Working data section start

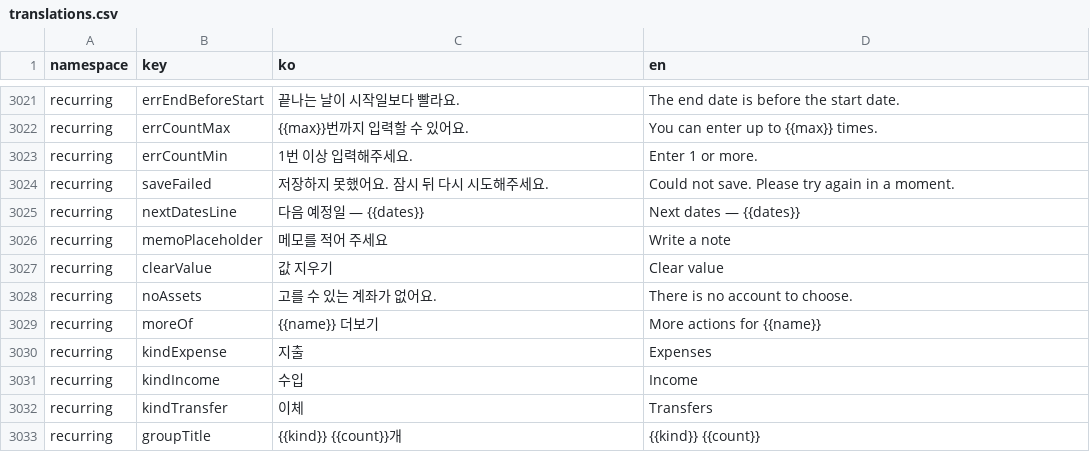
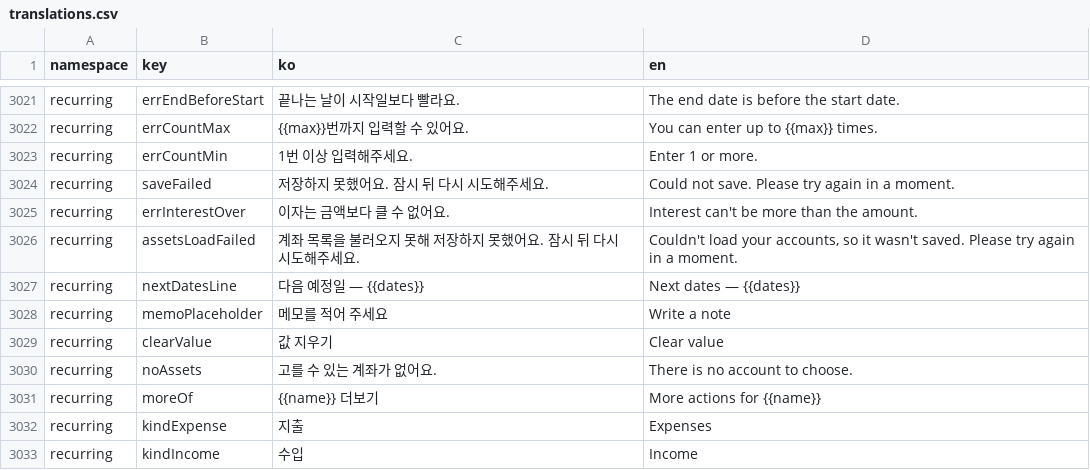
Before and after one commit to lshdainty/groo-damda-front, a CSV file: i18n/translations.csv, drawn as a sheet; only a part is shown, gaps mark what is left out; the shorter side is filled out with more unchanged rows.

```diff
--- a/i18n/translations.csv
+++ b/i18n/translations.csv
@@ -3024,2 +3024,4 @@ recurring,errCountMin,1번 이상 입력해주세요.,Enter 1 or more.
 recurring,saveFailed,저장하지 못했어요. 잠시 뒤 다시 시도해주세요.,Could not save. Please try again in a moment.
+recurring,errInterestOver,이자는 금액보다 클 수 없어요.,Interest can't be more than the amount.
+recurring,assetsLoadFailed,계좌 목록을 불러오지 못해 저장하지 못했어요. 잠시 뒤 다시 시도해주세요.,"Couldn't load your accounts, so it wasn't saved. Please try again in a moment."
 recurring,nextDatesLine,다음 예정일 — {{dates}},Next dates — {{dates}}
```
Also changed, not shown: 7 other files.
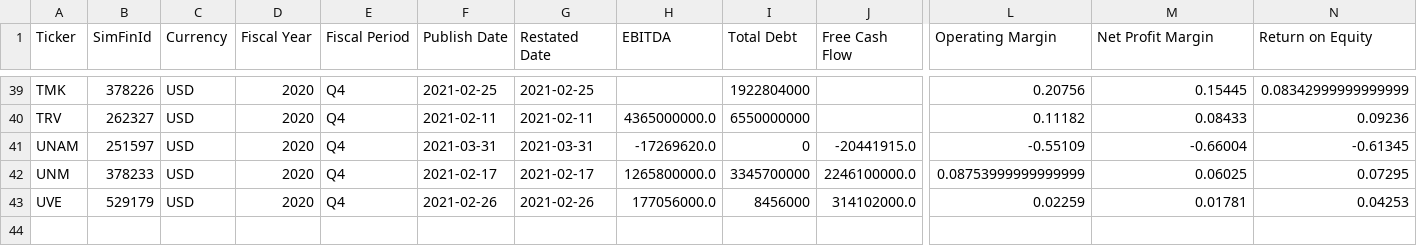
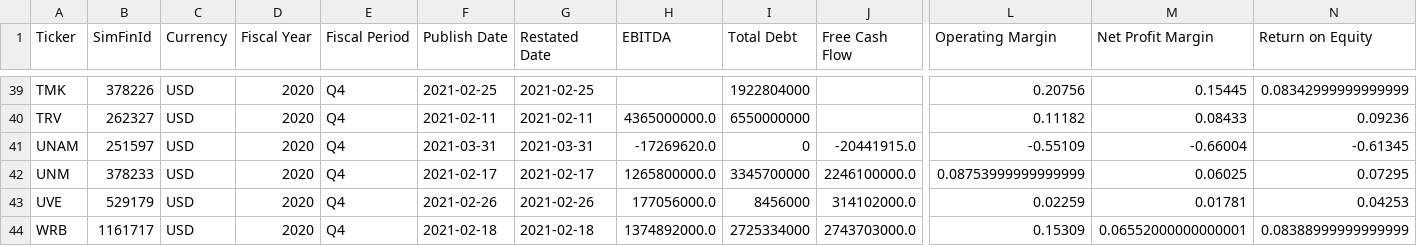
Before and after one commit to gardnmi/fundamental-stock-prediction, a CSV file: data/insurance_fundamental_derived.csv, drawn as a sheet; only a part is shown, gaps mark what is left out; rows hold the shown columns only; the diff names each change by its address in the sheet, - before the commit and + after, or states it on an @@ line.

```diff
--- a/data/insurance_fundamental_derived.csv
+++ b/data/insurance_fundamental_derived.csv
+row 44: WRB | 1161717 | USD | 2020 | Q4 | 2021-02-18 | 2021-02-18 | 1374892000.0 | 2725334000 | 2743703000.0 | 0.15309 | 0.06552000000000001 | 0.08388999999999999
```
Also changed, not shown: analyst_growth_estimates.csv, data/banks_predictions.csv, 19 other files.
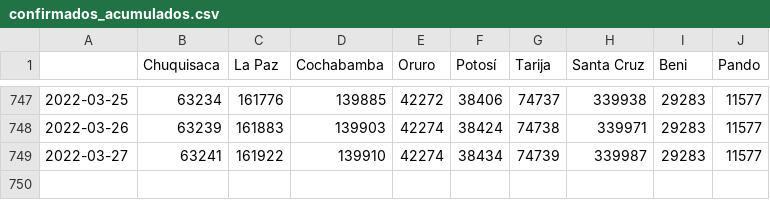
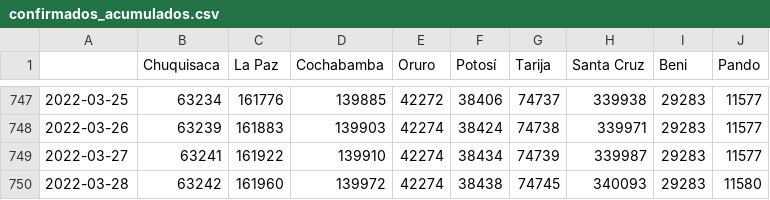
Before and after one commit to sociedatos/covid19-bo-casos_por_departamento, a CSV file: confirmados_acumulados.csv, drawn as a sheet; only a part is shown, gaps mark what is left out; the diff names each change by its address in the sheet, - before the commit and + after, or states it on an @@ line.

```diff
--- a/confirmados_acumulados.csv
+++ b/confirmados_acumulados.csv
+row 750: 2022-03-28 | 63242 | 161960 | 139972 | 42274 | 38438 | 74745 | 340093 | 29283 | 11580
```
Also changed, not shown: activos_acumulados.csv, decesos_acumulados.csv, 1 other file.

Working data section end

#### The task:
All entries above must be duplicated exactly; please omit any picture they hold.

#### Solution to this exercise:
Before and after one commit to lshdainty/groo-damda-front, a CSV file: i18n/translations.csv, drawn as a sheet; only a part is shown, gaps mark what is left out; the shorter side is filled out with more unchanged rows.

```diff
--- a/i18n/translations.csv
+++ b/i18n/translations.csv
@@ -3024,2 +3024,4 @@ recurring,errCountMin,1번 이상 입력해주세요.,Enter 1 or more.
 recurring,saveFailed,저장하지 못했어요. 잠시 뒤 다시 시도해주세요.,Could not save. Please try again in a moment.
+recurring,errInterestOver,이자는 금액보다 클 수 없어요.,Interest can't be more than the amount.
+recurring,assetsLoadFailed,계좌 목록을 불러오지 못해 저장하지 못했어요. 잠시 뒤 다시 시도해주세요.,"Couldn't load your accounts, so it wasn't saved. Please try again in a moment."
 recurring,nextDatesLine,다음 예정일 — {{dates}},Next dates — {{dates}}
```
Also changed, not shown: 7 other files.
Before and after one commit to gardnmi/fundamental-stock-prediction, a CSV file: data/insurance_fundamental_derived.csv, drawn as a sheet; only a part is shown, gaps mark what is left out; rows hold the shown columns only; the diff names each change by its address in the sheet, - before the commit and + after, or states it on an @@ line.

```diff
--- a/data/insurance_fundamental_derived.csv
+++ b/data/insurance_fundamental_derived.csv
+row 44: WRB | 1161717 | USD | 2020 | Q4 | 2021-02-18 | 2021-02-18 | 1374892000.0 | 2725334000 | 2743703000.0 | 0.15309 | 0.06552000000000001 | 0.08388999999999999
```
Also changed, not shown: analyst_growth_estimates.csv, data/banks_predictions.csv, 19 other files.
Before and after one commit to sociedatos/covid19-bo-casos_por_departamento, a CSV file: confirmados_acumulados.csv, drawn as a sheet; only a part is shown, gaps mark what is left out; the diff names each change by its address in the sheet, - before the commit and + after, or states it on an @@ line.

```diff
--- a/confirmados_acumulados.csv
+++ b/confirmados_acumulados.csv
+row 750: 2022-03-28 | 63242 | 161960 | 139972 | 42274 | 38438 | 74745 | 340093 | 29283 | 11580
```
Also changed, not shown: activos_acumulados.csv, decesos_acumulados.csv, 1 other file.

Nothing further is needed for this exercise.